Kids: You Can Talk to Them, Sometimes
Before I had my own kid I was always a “kid person.” Frequently babysat my friends’ kids. Worked with kids for awhile. At parties, I would find the kids, and color with them or hang out with them instead of the adults.
I haven’t so much been that person since having my own. I mean, I’m still happy to babysit and consider myself a kid person. But I don’t think I could work with kids full time. And I definitely do not seek kids out in social situations. If I have time to talk to adults or even just have a quiet moment to myself I’m taking it.
But on the Fourth of July I had a chance to briefly hang out with a kid, a seven-year-old, and I was reminded of how rewarding that can be.
He asked me to play War with him and surprisingly my own kid sat down and watched and didn’t try to grab the cards. While we played we chatted about various things, like the massive scrapes up and down his leg from a recent bike accident.
With my second child on the way on my mind I said to him, “So what’s it like to have two little brothers?”
Without missing a beat he said, “It’s hard because everything is always about them.”
Playing Second – Or Third – Fiddle
I nodded and didn’t try to tell him that things were any other way than that. His brothers are two and an infant, I’m not sure the baby’s exact age. At seven, this kid is fairly independent, and I’m sure his mom relies on that so she can deal with the other two. That’s just a reality.
It is of course a tiny bit of a depressing reality. Or, if you think about kids with special needs – their siblings must get left in the dust sometimes too. I like to think it builds character and positively contributes to the development of their personality, but who knows.

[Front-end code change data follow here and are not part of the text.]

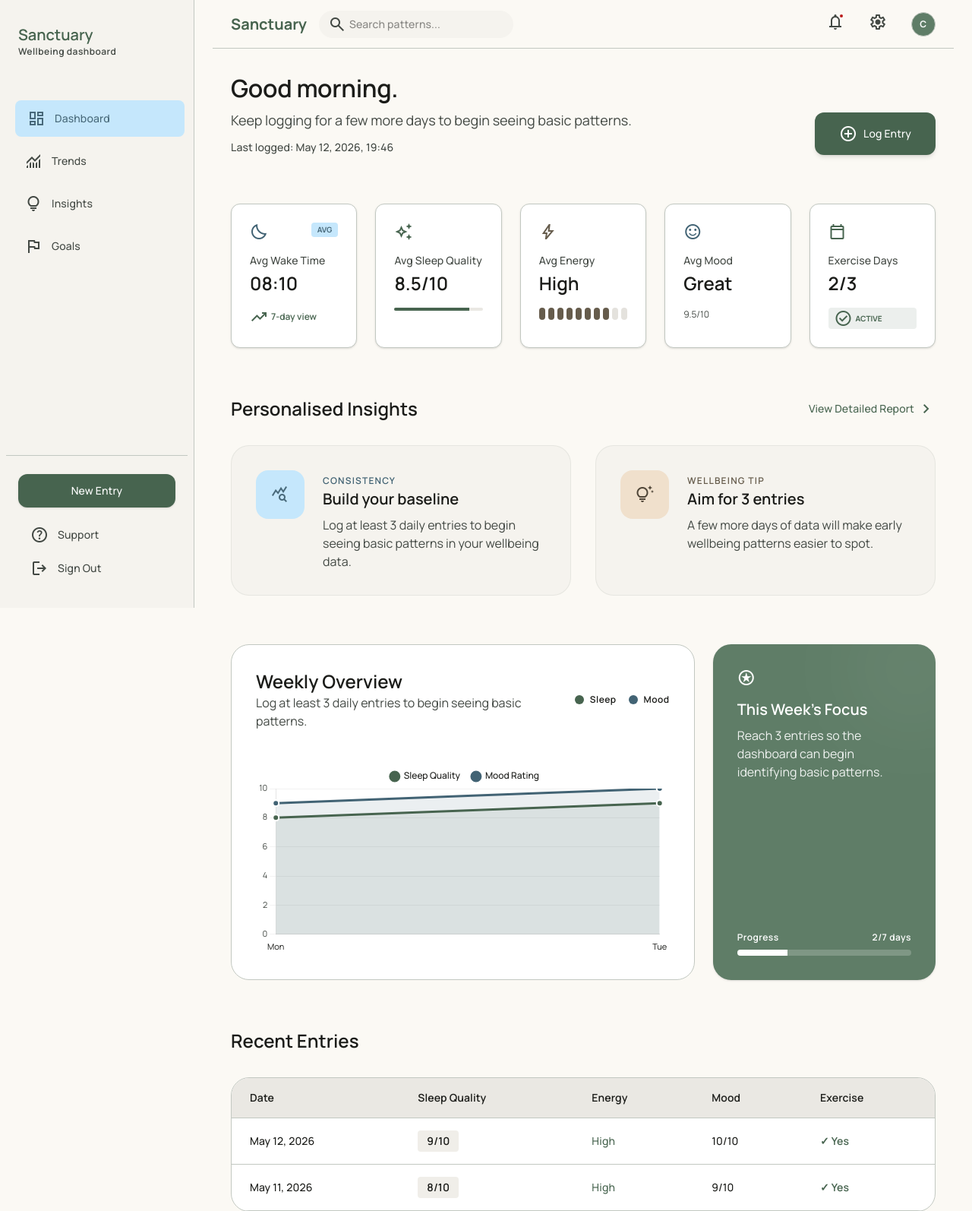
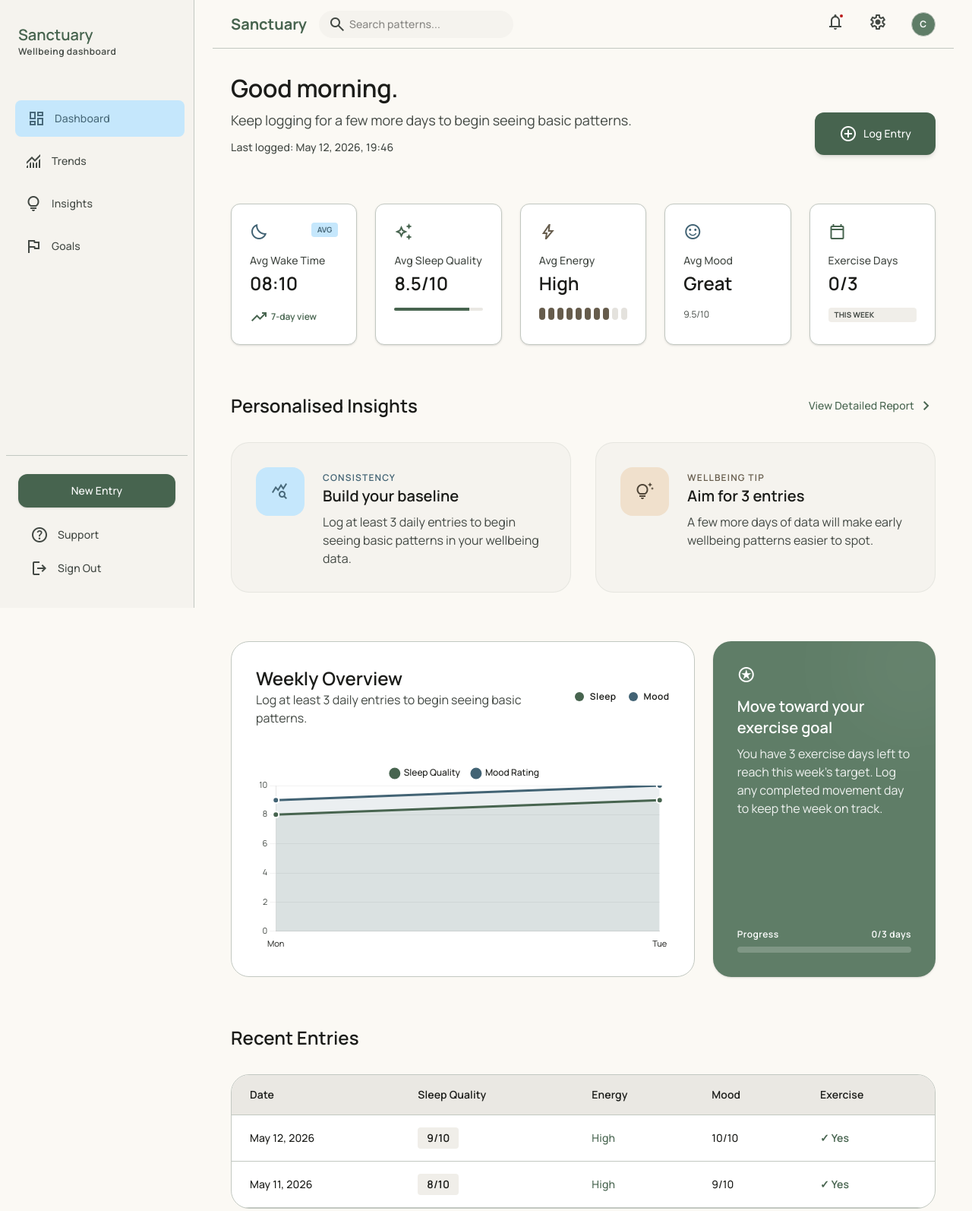
Before and after one commit to Scrappy03/finalProject, a Django app: page / in a window 1280 px wide. Shown: the top 1594 px of the page at 76% size. Run offline with Django 5.2, Linux system fonts and the light colour scheme; a user stored in the database is signed in; data comes from the database, SQL or seed files in the repository; style sheets or scripts are compiled from the project's sources.

Commit message:
Changed the dashboard exercise goal to use the current Monday-to-Sunday calendar week instead of a rolling recent-entry count. Replaced the unnecessary no-data tag with a clearer weekly status, and made the weekly focus tile choose a more useful action based on baseline logging, exercise progress, sleep targets, or insights.

```diff
--- a/tracker/templates/tracker/dashboard.html
+++ b/tracker/templates/tracker/dashboard.html
@@ -126,18 +126,14 @@
         <p class="font-headline-md text-headline-md text-on-surface">
             {{ exercise_completed_count }}/{{ weekly_exercise_goal }}
         </p>
-        {% if exercise_completed_count %}
-        <div class="mt-4 flex items-center gap-1 text-primary bg-primary/10 px-2 py-0.5 rounded text-[10px] font-bold">
+        <div class="mt-4 flex items-center gap-1 {% if exercise_completed_count %}text-primary bg-primary/10{% else %}text-on-surface-variant bg-surface-container{% endif %} px-2 py-0.5 rounded text-[10px] font-bold">
+            {% if exercise_completed_count %}
             <span class="material-symbols-outlined text-[14px]" data-icon="check_circle">check_circle</span>
             ACTIVE
+            {% else %}
+            THIS WEEK
+            {% endif %}
         </div>
-        {% else %}
-        <div
-            class="mt-4 flex items-center gap-1 text-on-surface-variant bg-surface-container px-2 py-0.5 rounded text-[10px] font-bold">
-            <span class="material-symbols-outlined text-[14px]" data-icon="pending">pending</span>
-            NO DATA
-        </div>
-        {% endif %}
     </div>
 </section>
 
@@ -248,26 +244,18 @@
         <div class="absolute -right-8 -top-8 w-32 h-32 bg-white/10 rounded-full blur-3xl"></div>
         <div>
             <span class="material-symbols-outlined text-[40px] mb-4" data-icon="stars">stars</span>
-            <h4 class="font-headline-sm text-headline-sm mb-2">This Week's Focus</h4>
+            <h4 class="font-headline-sm text-headline-sm mb-2">{{ weekly_focus.title }}</h4>
             <p class="font-body-md opacity-90">
-                {% if recent_entry_count == 0 %}
-                Add your first entry to start building a wellbeing baseline.
-                {% elif recent_entry_count < 3 %}
-                Reach 3 entries so the dashboard can begin identifying basic patterns.
-                {% elif recent_entry_count < 7 %}
-                Complete a full week of entries to make your routine trends clearer.
-                {% else %}
-                Review your weekly averages and look for links between sleep quality, energy, mood, and exercise.
-                {% endif %}
+                {{ weekly_focus.body }}
             </p>
         </div>
         <div class="mt-8">
             <div class="flex items-center justify-between text-label-sm mb-2">
                 <span>Progress</span>
-                <span>{{ recent_entry_count }}/7 days</span>
+                <span>{{ weekly_focus.progress_label }}</span>
             </div>
             <div class="w-full bg-white/20 h-2 rounded-full overflow-hidden">
-                <div class="bg-white h-full" style="width: {{ entries_progress_percent|floatformat:0 }}%;"></div>
+                <div class="bg-white h-full" style="width: {{ weekly_focus.progress_percent|floatformat:0 }}%;"></div>
             </div>
         </div>
     </div>
--- a/tracker/views.py
+++ b/tracker/views.py
@@ -106,6 +106,48 @@ def get_daily_streak(user):
     return streak
 
 
+def build_weekly_focus(total_entry_count, exercise_completed_count, weekly_exercise_goal, user_profile):
+    if total_entry_count < 3:
+        return {
+            "title": "Build your baseline",
+            "body": (
+                "Log at least 3 daily entries so Sanctuary can begin identifying basic sleep, energy, and mood patterns."
+            ),
+            "progress_label": f"{total_entry_count}/3 entries",
+            "progress_percent": clamp_percent((total_entry_count / 3) * 100),
+        }
+
+    if weekly_exercise_goal and exercise_completed_count < weekly_exercise_goal:
+        remaining_days = weekly_exercise_goal - exercise_completed_count
+        return {
+            "title": "Move toward your exercise goal",
+            "body": (
+                f"You have {remaining_days} exercise day{'' if remaining_days == 1 else 's'} left to reach this week's "
+                "target. Log any completed movement day to keep the week on track."
+            ),
+            "progress_label": f"{exercise_completed_count}/{weekly_exercise_goal} days",
+            "progress_percent": clamp_percent((exercise_completed_count / weekly_exercise_goal) * 100),
+        }
+
+    if user_profile:
+        return {
+            "title": "Protect your sleep timing",
+            "body": (
+                f"Aim for your {format_time(user_profile.target_bedtime)} bedtime and "
+                f"{format_time(user_profile.target_wake_time)} wake time this week."
+            ),
+            "progress_label": "Sleep routine",
+            "progress_percent": 100,
+        }
+
+    return {
+        "title": "Review your insights",
+        "body": "Check your detailed insights to choose the next small experiment for your routine.",
+        "progress_label": "Ready",
+        "progress_percent": 100,
+    }
+
+
 @login_required
 def dashboard(request):
     """Display the main dashboard with wellbeing overview."""
@@ -114,6 +156,7 @@ def dashboard(request):
     # Keep today's entry available for update logic, but dashboard cards use recent averages.
     today = timezone.localdate()
     today_entry = DailyEntry.objects.filter(user=request.user, entry_date=today).first()
+    week_start = today - timedelta(days=today.weekday())
 
     # Get last 7 days of entries
     seven_days_ago = today - timedelta(days=7)
@@ -125,6 +168,13 @@ def dashboard(request):
 
     latest_entry = recent_entries[0] if recent_entries else None
     last_logged_entry = DailyEntry.objects.filter(user=request.user).order_by("-created_at").first()
+    total_entry_count = DailyEntry.objects.filter(user=request.user).count()
+    weekly_exercise_entries = DailyEntry.objects.filter(
+        user=request.user,
+        entry_date__gte=week_start,
+        entry_date__lte=today,
+        exercise_completed=True,
+    )
 
     # Calculate 7-day overview values
     sleep_progress_percent = 0
@@ -140,13 +190,12 @@ def dashboard(request):
     average_sleep_quality = 0
     average_energy_rating = 0
     average_mood_rating = 0
-    exercise_completed_count = 0
+    exercise_completed_count = weekly_exercise_entries.count()
     weekly_exercise_goal = user_profile.weekly_exercise_goal if user_profile else 3
     if recent_entry_count > 0:
         average_sleep_quality = sum(entry.sleep_quality for entry in recent_entries) / recent_entry_count
         average_energy_rating = sum(entry.energy_rating for entry in recent_entries) / recent_entry_count
         average_mood_rating = sum(entry.mood_rating for entry in recent_entries) / recent_entry_count
-        exercise_completed_count = sum(1 for entry in recent_entries if entry.exercise_completed)
         average_wake_time = format_average_time(recent_entries, "wake_time")
         sleep_progress_percent = clamp_percent((average_sleep_quality / 10) * 100)
         energy_label = get_energy_label(average_energy_rating)
@@ -165,6 +214,12 @@ def dashboard(request):
     chart_labels = [entry.entry_date.strftime("%a") for entry in chart_entries]
     sleep_chart_data = [entry.sleep_quality for entry in chart_entries]
     mood_chart_data = [entry.mood_rating for entry in chart_entries]
+    weekly_focus = build_weekly_focus(
+        total_entry_count,
+        exercise_completed_count,
+        weekly_exercise_goal,
+        user_profile,
+    )
 
     context = {
         'user_profile': user_profile,
@@ -174,6 +229,7 @@ def dashboard(request):
         'recent_entries': recent_entries,
         'recent_entry_rows': recent_entry_rows,
         'recent_entry_count': recent_entry_count,
+        'total_entry_count': total_entry_count,
         'sleep_progress_percent': sleep_progress_percent,
         'entries_progress_percent': entries_progress_percent,
         'average_sleep_quality': average_sleep_quality,
@@ -188,6 +244,7 @@ def dashboard(request):
         'chart_labels': chart_labels,
         'sleep_chart_data': sleep_chart_data,
         'mood_chart_data': mood_chart_data,
+        'weekly_focus': weekly_focus,
     }
 
     return render(request, 'tracker/dashboard.html', context)
```
Also changed, not shown: tracker/tests.py (+70 -0 lines).
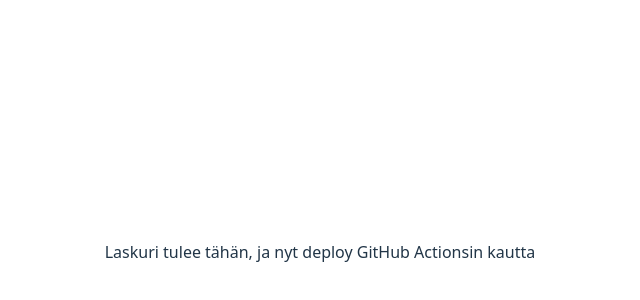
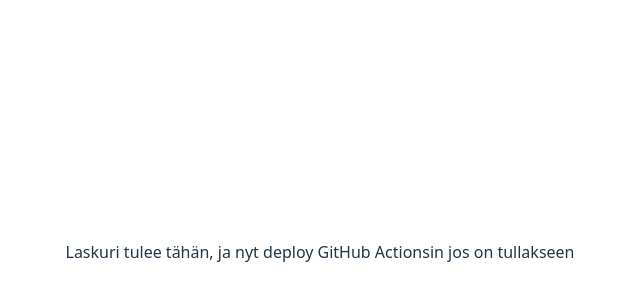
Before and after one commit to sasupa/alvlaskuri, a React (Vite) app: page / in a window 1280 px wide. Shown: the part 148-448 px from the top of the page, without its empty margins (320-960 px from the left). Built offline with nearby package versions, Linux system fonts and the light colour scheme.

Commit message:
Deploy with correct permissions

```diff
--- a/src/components/Laskuri.jsx
+++ b/src/components/Laskuri.jsx
@@ -1,7 +1,7 @@
 const laskuri = () => {
   return (
     <div>
-      <p>Laskuri tulee tähän, ja nyt deploy GitHub Actionsin kautta</p>
+      <p>Laskuri tulee tähän, ja nyt deploy GitHub Actionsin jos on tullakseen</p>
     </div>
   )
 }
```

The seven-year-old and I tied in War. I’m not willing to let kids win games. He’s a tough guy.